## Problem description
Tell how many lines contain the string "endpoint" in the material underneath; the reply is that number and no more.

## Material supplied
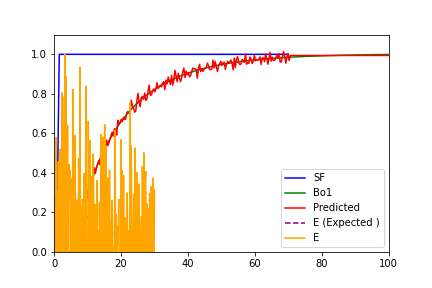
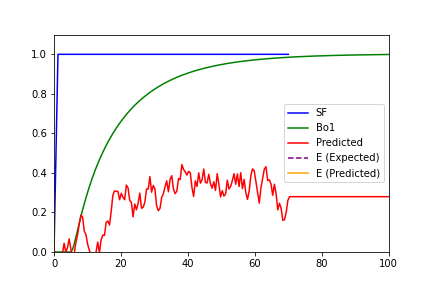
Meeting

Changed region(s): [[0.1204, 0.1562, 0.9028, 0.875]]

diff --git a/Experiments/Preliminary/Convolution_script/Convolution_015_Adler_havarka_Model/Conv_adlerhovarko_015.py b/Experiments/Preliminary/Convolution_script/Convolution_015_Adler_havarka_Model/Conv_adlerhovarko_015.py
@@ -12,14 +12,19 @@ import sympy as sp
 import wandb
 from nrtd import RTDModule
 
-tau_5_dir = '/Users/tuanaoyuncu/Documents/GitHub/nRTD/Experiments/Preliminary/Litrature/Adler_havarka_Model/tau_a_val_3_tau_p_val_2_tau_m_val_0.4000000000000001_beta_val_0.1'
+if wandb.run is not None:
+    wandb.finish()
+module_path = os.path.expanduser("~/Documents/GitHub/nRTD/lib")
+sys.path.append(module_path)
 
-t_conv_tau = torch.tensor(np.load(os.path.join(tau_5_dir, 'time.npy')), dtype=torch.float32).unsqueeze(0).unsqueeze(0)
-c_out_tau = torch.tensor(np.load(os.path.join(tau_5_dir, 'concentration.npy')), dtype=torch.float32).unsqueeze(0).unsqueeze(0)
+adler_dir = '/Users/tuanaoyuncu/Documents/GitHub/nRTD/Experiments/Preliminary/Litrature/Adler_havarka_Model/tau_a_val_1_tau_p_val_2_tau_m_val_0.4000000000000001_beta_val_0.1'
+
+t_conv_tau = torch.tensor(np.load(os.path.join(adler_dir, 'time.npy')), dtype=torch.float32).unsqueeze(0).unsqueeze(0)
+c_out_tau = torch.tensor(np.load(os.path.join(adler_dir, 'concentration.npy')), dtype=torch.float32).unsqueeze(0).unsqueeze(0)
 
 
-n_disc = 277
-t_input = torch.linspace(0, 20, n_disc)
+n_disc = 88
+t_input = torch.linspace(0, 25, n_disc)
 c_in = torch.zeros((1, 1, n_disc))
 c_in[::2, :, t_input > 1] = 1
 c_in[1::2, :, t_input < 1] = 1
@@ -46,14 +51,14 @@ print(f"c_out size: {c_out.size()}")
 print(f"t_conv size: {t_conv.size()}")
 
 model = RTDModule(
-    kernel_size=222,
+    kernel_size=111,
     learning_rate=10e-3,
     use_scheduler=True,
     scheduler_kwargs={"factor": 0.5, "patience": 80},
 )
 c_conv = model(c_in)
 E = model.net.E[0]
-t_E = torch.linspace(0, 25, model.kernel_size)
+t_E = torch.linspace(0, 20, model.kernel_size)
 E = E / E.max()
 j = 0  
 
@@ -71,7 +76,7 @@ for i in range(c_out.size(1)):
     plt.plot(
         t_conv[j, i, :].numpy(),
         c_out[j, i, :].numpy(),
-        label= "Tau 5.0",
+        label= "tau_a_val_3_tau_p_val_2",
         color="green")
 plt.plot(
     t_conv[j, 0, :].numpy(),
@@ -90,16 +95,23 @@ print(model(c_in).size())
 
 ds = TensorDataset(c_in, c_out)
 dl = DataLoader(ds, batch_size=20, shuffle=True)
+wandb_logger = pl_loggers.WandbLogger(
+    project="nRTD",
+    log_model=True
+)
+
+ds = TensorDataset(c_in, c_out)
+dl = DataLoader(ds, batch_size=20, shuffle=True)
 
 
 trainer = pl.Trainer(
-    accelerator="auto",
+    accelerator="gpu" if torch.cuda.is_available() else "cpu",
     max_epochs=10000,
-    deterministic=True
+    logger=wandb_logger,
+    deterministic=True,
 )
 trainer.fit(model, dl)
 trainer.test(model, dl)
-
 
 c_conv = model(c_in)
 E = model.net.E[0]
@@ -117,7 +129,7 @@ def compute_inverse_laplace(coefficients, t_values):
                 # Laplace transform equation
                 F_s = (sp.exp(-tau_p_val * s)) / (1 + beta_val + tau_a_val * s - (beta_val / (1 + tau_m_val * s)))
                 f_t = sp.inverse_laplace_transform(F_s, s, t)
-                f_t_numeric = sp.lambdify(t, f_t, modules="numpy")  # Convert to numerical function
+                f_t_numeric = sp.lambdify(t, f_t, modules="numpy")
                 E_t = f_t_numeric(t_values)
                 results.append({
                     'tau_a_val': tau_a_val,
@@ -129,7 +141,7 @@ def compute_inverse_laplace(coefficients, t_values):
     return results
 coefficients = {
     'tau_a_val': np.array([1]),
-    'tau_p_val': np.array([3]),
+    'tau_p_val': np.array([2]),
     'beta_val': np.array([0.1]),
     'alpha_val': 0.2
 }
@@ -139,27 +151,28 @@ E_expected = inverse_laplace_results[0]['E_t']
 
 
 plt.figure()
-plt.plot(t_input, c_in[0, 0, :].numpy(), label="SF", color="blue")
+plt.plot(t_input, c_in[0, 0, :].numpy(), label="c_in", color="blue")
 
 for i in range(c_out.size(1)):
     plt.plot(
         t_conv[0, i, :].numpy(),
         c_out[0, i, :].numpy(),
-        label="Bo10",
+        label="tau_a_val_3_tau_p_val_2",
         color="green",
     )
 
 plt.plot(
     t_conv[0, 0, :].numpy(),
     c_conv[0, 0, :].detach().numpy(),
-    label="Predicted",
+    label="c_predicted",
     color="red",
 )
 plt.plot(t_E, E, label="E", color="orange")
-plt.plot(t_plot, E_expected, label="E_predicted", color="purple")
+plt.plot(t_plot, E_expected, label="E_predicted", color="purple", linestyle="--")
 plt.xlim((0, 50))
 plt.ylim((0, 1.1))
 plt.legend()
-
-plt.savefig("Figure_Adler_havarka_Model_tau_a_val_1_tau_p_val_3_")
+ax = plt.gca()  
+ax.set_xticks(np.arange(0, 10, 1))  
+#plt.savefig("Figure_Adler_havarka_Model_tau_a_val_3_tau_p_val_2_200disc")
 plt.show()

diff --git a/Experiments/Preliminary/Convolution_script/Convolution_016_Dispersion_Model/Conv_dispersion_016.py b/Experiments/Preliminary/Convolution_script/Convolution_016_Dispersion_Model/Conv_dispersion_016.py
@@ -17,16 +17,16 @@ if wandb.run is not None:
 module_path = os.path.expanduser("~/Documents/GitHub/nRTD/lib")
 sys.path.append(module_path)
 
-tau_5_dir = '/Users/tuanaoyuncu/Documents/GitHub/nRTD/Experiments/Preliminary/Litrature/Dispersion_Model/Bo3_500'
+tau_5_dir = '/Users/tuanaoyuncu/Documents/GitHub/nRTD/Experiments/Preliminary/Litrature/Dispersion_Model/Bo10_200'
 t_conv_tau = torch.tensor(np.load(os.path.join(tau_5_dir, 'time.npy')), dtype=torch.float32).unsqueeze(0).unsqueeze(0)
 c_out_tau = torch.tensor(np.load(os.path.join(tau_5_dir, 'concentration.npy')), dtype=torch.float32).unsqueeze(0).unsqueeze(0)
 
 
-n_disc = 349
-t_input = torch.linspace(0, 70, n_disc)
+n_disc = 100
+t_input = torch.linspace(0, 50, n_disc)
 c_in = torch.zeros((1, 1, n_disc))
-c_in[::2, :, t_input > 1] = 1
-c_in[1::2, :, t_input < 1] = 1
+c_in[::2, :, t_input > 5] = 1
+c_in[1::2, :, t_input < 5] = 1
 c_out_list = [c_out_tau]
 t_conv_list = [t_conv_tau]
 c_out = torch.cat(c_out_list, dim=0)
@@ -38,7 +38,7 @@ print(f"c_out size: {c_out.size()}")
 print(f"t_conv size: {t_conv.size()}")
 
 model = RTDModule(
-    kernel_size=150,
+    kernel_size=99,
     learning_rate=10e-3,
     use_scheduler=True,
     scheduler_kwargs={"factor": 0.5, "patience": 80},
@@ -46,7 +46,7 @@ model = RTDModule(
 
 c_conv = model(c_in)
 E = model.net.E[0]
-t_E = torch.linspace(0, 0, model.kernel_size)
+t_E = torch.linspace(5, 50, model.kernel_size)
 E = E / E.max()
 j = 0
 
@@ -91,7 +91,7 @@ wandb_logger = pl_loggers.WandbLogger(
 
 trainer = pl.Trainer(
     accelerator="gpu" if torch.cuda.is_available() else "cpu",
-    max_epochs=14000,
+    max_epochs=10000,
     logger=wandb_logger,
     deterministic=True,
 )
@@ -99,13 +99,16 @@ trainer.fit(model, dl)
 trainer.test(model, dl)
 c_conv = model(c_in)
 E = model.net.E[0]
-t_E = torch.linspace(0, 30, model.kernel_size)
+t_E = torch.linspace(5, 50, model.kernel_size)
 E = E / E.max()
 t_E_np = t_E.numpy()
 
 def expected_formula(t):
-    return np.where(t >= 2.5, 1/2*(np.sqrt(3/(np.pi*(t/5))))*np.exp(-(3*((1-(t/5))**2))/(4*(t/5))), 0)
+    return np.where(t >= 2.5, 1/2*(np.sqrt(10/(np.pi*(t/5))))*np.exp(-(10*((1-(t/5))**2))/(4*(t/5))), 0)
 E_expected_np = expected_formula(t_E_np)
+dt = t_E_np[1] - t_E_np[0]  
+E_expected_np /= np.sum(E_expected_np * dt)
+
 
 plt.figure()
 plt.plot(t_input, c_in[0, 0, :].numpy(), label="SF", color="blue")
@@ -114,7 +117,7 @@ for i in range(c_out.size(1)):
     plt.plot(
         t_conv[0, i, :].numpy(),
         c_out[0, i, :].numpy(),
-        label="Bo1",
+        label="Bo3",
         color="green",
     )
 
@@ -129,5 +132,5 @@ plt.plot(t_E, E, label="E", color="orange")
 plt.xlim((0, 100))
 plt.ylim((0, 1.1))
 plt.legend()
-plt.savefig("Figure_conv_dispersion_Bo3_500disc_expected_epoch 15000")
+plt.savefig("Figure_conv_dispersion_Bo10_200disc_expected_epoch 10000")
 plt.show()

diff --git a/Experiments/Preliminary/Convolution_script/Convolution_011_Laminar_Model/Conv_laminar.py b/Experiments/Preliminary/Convolution_script/Convolution_011_Laminar_Model/Conv_laminar.py
@@ -16,12 +16,12 @@ if wandb.run is not None:
 module_path = os.path.expanduser("~/Documents/GitHub/nRTD/lib")
 sys.path.append(module_path)
 
-tau_5_dir = '/Users/tuanaoyuncu/Documents/GitHub/nRTD/Experiments/Preliminary/Litrature/Laminar_Flow_Model/tau_5.0'
+tau_5_dir = '/Users/tuanaoyuncu/Documents/GitHub/nRTD/Experiments/Preliminary/Litrature/Laminar_Flow_Model/tau_200_5.0'
 t_conv_tau = torch.tensor(np.load(os.path.join(tau_5_dir, 'time.npy')), dtype=torch.float32).unsqueeze(0).unsqueeze(0)
 c_out_tau = torch.tensor(np.load(os.path.join(tau_5_dir, 'concentration.npy')), dtype=torch.float32).unsqueeze(0).unsqueeze(0)
 
 
-n_disc = 250
+n_disc = 100
 t_input = torch.linspace(0, 30, n_disc)
 c_in = torch.zeros((1, 1, n_disc))
 c_in[::2, :, t_input > 5] = 1
@@ -49,7 +49,7 @@ print(f"c_out size: {c_out.size()}")
 print(f"t_conv size: {t_conv.size()}")
 
 model = RTDModule(
-    kernel_size=249,
+    kernel_size=99,
     learning_rate=10e-4,
     use_scheduler=True,
     scheduler_kwargs={"factor": 0.5, "patience": 80},
@@ -102,7 +102,7 @@ dl = DataLoader(ds, batch_size=20, shuffle=True)
 
 trainer = pl.Trainer(
     accelerator="gpu" if torch.cuda.is_available() else "cpu",
-    max_epochs=100,
+    max_epochs=10000,
     logger=wandb_logger,
     deterministic=True,
 )
@@ -118,7 +118,7 @@ t_E_np = t_E.numpy()
 
 
 def expected_formula(t):
-    return np.where(t >= 2.5, (5**2 / (2 * t**3)), 0)
+    return np.where(t >= 2.5,(5**2) / (2 * (t**3)), 0)
 E_expected_np = expected_formula(t_E_np)
 
 
@@ -146,5 +146,5 @@ plt.xlim((0, 20))
 plt.ylim((0, 1.1))
 plt.legend()
 
-#plt.savefig("Figure_conv_laminar_002_dis500_shifted")
+plt.savefig("Figure_conv_laminar_002_dis200_expected")
 plt.show()

diff --git a/Experiments/Preliminary/Convolution_script/Convolution_016_Dispersion_Model/conv_dispersion_016_2.py b/Experiments/Preliminary/Convolution_script/Convolution_016_Dispersion_Model/conv_dispersion_016_2.py
@@ -15,11 +15,11 @@ if wandb.run is not None:
 module_path = os.path.expanduser("~/Documents/GitHub/nRTD/lib")
 sys.path.append(module_path)
 
-tau_5_dir = '/Users/tuanaoyuncu/Documents/GitHub/nRTD/Experiments/Preliminary/Litrature/Dispersion_Model/Bo1_300'
+tau_5_dir = '/Users/tuanaoyuncu/Documents/GitHub/nRTD/Experiments/Preliminary/Litrature/Dispersion_Model/Bo1_200'
 t_conv_tau = torch.tensor(np.load(os.path.join(tau_5_dir, 'time.npy')), dtype=torch.float32).unsqueeze(0).unsqueeze(0)
 c_out_tau = torch.tensor(np.load(os.path.join(tau_5_dir, 'concentration.npy')), dtype=torch.float32).unsqueeze(0).unsqueeze(0)
 
-n_disc = 90
+n_disc = 60
 t_input = torch.linspace(0, 70, n_disc)
 c_in = torch.zeros((1, 1, n_disc))
 c_in[::2, :, t_input > 1] = 1
@@ -30,7 +30,7 @@ c_out = torch.cat(c_out_list, dim=0)
 t_conv = torch.cat(t_conv_list, dim=0)
 
 model = RTDModule(
-    kernel_size=209,
+    kernel_size=139,
     learning_rate=10e-3,
     use_scheduler=True,
     scheduler_kwargs={"factor": 0.5, "patience": 80},
@@ -111,5 +111,5 @@ plt.plot(t_E.numpy(), E_expected_np, label="E (Expected)", color="purple", lines
 plt.xlim((0, 100))
 plt.ylim((0, 1.1))
 plt.legend()
-plt.savefig("Figure_conv_dispersion_Bo1_300disc_expected")
+plt.savefig("Figure_conv_dispersion_Bo1_200disc_expected")
 plt.show()

diff --git a/Experiments/Preliminary/Litrature/Laminar_Flow_Model/Laminar_flow_003.py b/Experiments/Preliminary/Litrature/Laminar_Flow_Model/Laminar_flow_003.py
@@ -8,7 +8,7 @@ def laminarflow(t: npt.NDArray[np.float64], tau: float) -> npt.NDArray[np.float6
     E[t >= tau / 2] = (tau**2) / (2 * (t[t >= tau / 2]**3))
     return E
 
-t = np.linspace(0, 60, 100, endpoint=True)
+t = np.linspace(0, 60, 200, endpoint=True)
 c_0 = np.zeros_like(t)
 c_0[t > 5] = 1
 
@@ -25,7 +25,7 @@ t_conv_full = np.linspace(t[0] + t[0], t[-1] + t[-1], len(c_out_full))
 valid_indices = t_conv_full <= 60
 t_conv = t_conv_full[valid_indices]
 c_out = c_out_full[valid_indices]
-tau_dir = os.path.join(base_dir, f'tau_100_{tau}')
+tau_dir = os.path.join(base_dir, f'tau_200_{tau}')
 os.makedirs(tau_dir, exist_ok=True)
 
 np.save(os.path.join(tau_dir, 'time.npy'), t_conv)
@@ -45,7 +45,7 @@ ax2.set_xlim(0, 90)
 ax2.set_xlabel('t')
 ax2.set_ylabel('c')
 ax2.legend()
-plt.savefig('laminar_flow_004_100disc.png', dpi=300)
+#plt.savefig('laminar_flow_004_100disc.png', dpi=300)
 plt.show()
 t_conv = np.load(os.path.join(tau_dir, 'time.npy'))
 c_out = np.load(os.path.join(tau_dir, 'concentration.npy'))

diff --git a/Experiments/Preliminary/Litrature/Dispersion_Model/Dispersion_Model_002.py b/Experiments/Preliminary/Litrature/Dispersion_Model/Dispersion_Model_002.py
@@ -14,7 +14,7 @@ def dispersion(t: npt.NDArray[np.float64], Bo: float, tau: float) -> npt.NDArray
     E = E / tau
     return E
 
-t = np.linspace(0, 100, 300, endpoint=True) #last position
+t = np.linspace(0, 100, 200, endpoint=True) #last position
 c_0 = np.zeros_like(t)
 c_0[t > 5] = 1
 fig, (ax1, ax2) = plt.subplots(2, 1, figsize=(10, 12))
@@ -31,7 +31,7 @@ for Bo in Bo_values:
     valid_indices = t_conv_full <= 100
     t_conv = t_conv_full[valid_indices]
     c_out = c_out_full[valid_indices]
-    Bo_dir = os.path.join(base_dir, f'Bo{Bo}_300')
+    Bo_dir = os.path.join(base_dir, f'Bo{Bo}_200')
     os.makedirs(Bo_dir, exist_ok=True)
     
     np.save(os.path.join(Bo_dir, 'time.npy'), t_conv)
@@ -55,7 +55,7 @@ ax2.set_ylabel('C')
 ax2.legend()
 
 plt.tight_layout()
-plt.savefig('dispersion_model_001_300.png', dpi=300)
+#plt.savefig('dispersion_model_001_300.png', dpi=300)
 plt.show()
 
 t_conv = np.load(os.path.join(Bo_dir, 'time.npy'))

diff --git a/Experiments/Preliminary/Litrature/Adler_havarka_Model/Adler_havarka_Model_002.py b/Experiments/Preliminary/Litrature/Adler_havarka_Model/Adler_havarka_Model_002.py
@@ -37,7 +37,7 @@ coefficients = {
     'alpha_val': 0.2           
 }
 
-t_values = np.linspace(0, 45, 500, endpoint=True)
+t_values = np.linspace(0, 45, 200, endpoint=True)
 results = compute_inverse_laplace(coefficients, t_values)
 c_0 = np.zeros_like(t_values)
 c_0[t_values > 5] = 1

diff --git a/Experiments/Preliminary/Litrature/Cholete_Model/Cholete_Model_004.py b/Experiments/Preliminary/Litrature/Cholete_Model/Cholete_Model_004.py
@@ -61,7 +61,7 @@ ax2.set_ylim(0, 1.1)
 ax2.set_xlabel('t')
 ax2.set_ylabel('C')
 ax2.legend()
-
+plt.savefig("Figure_conv_Cholete_model")
 plt.tight_layout()
 plt.show()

## Solution below
6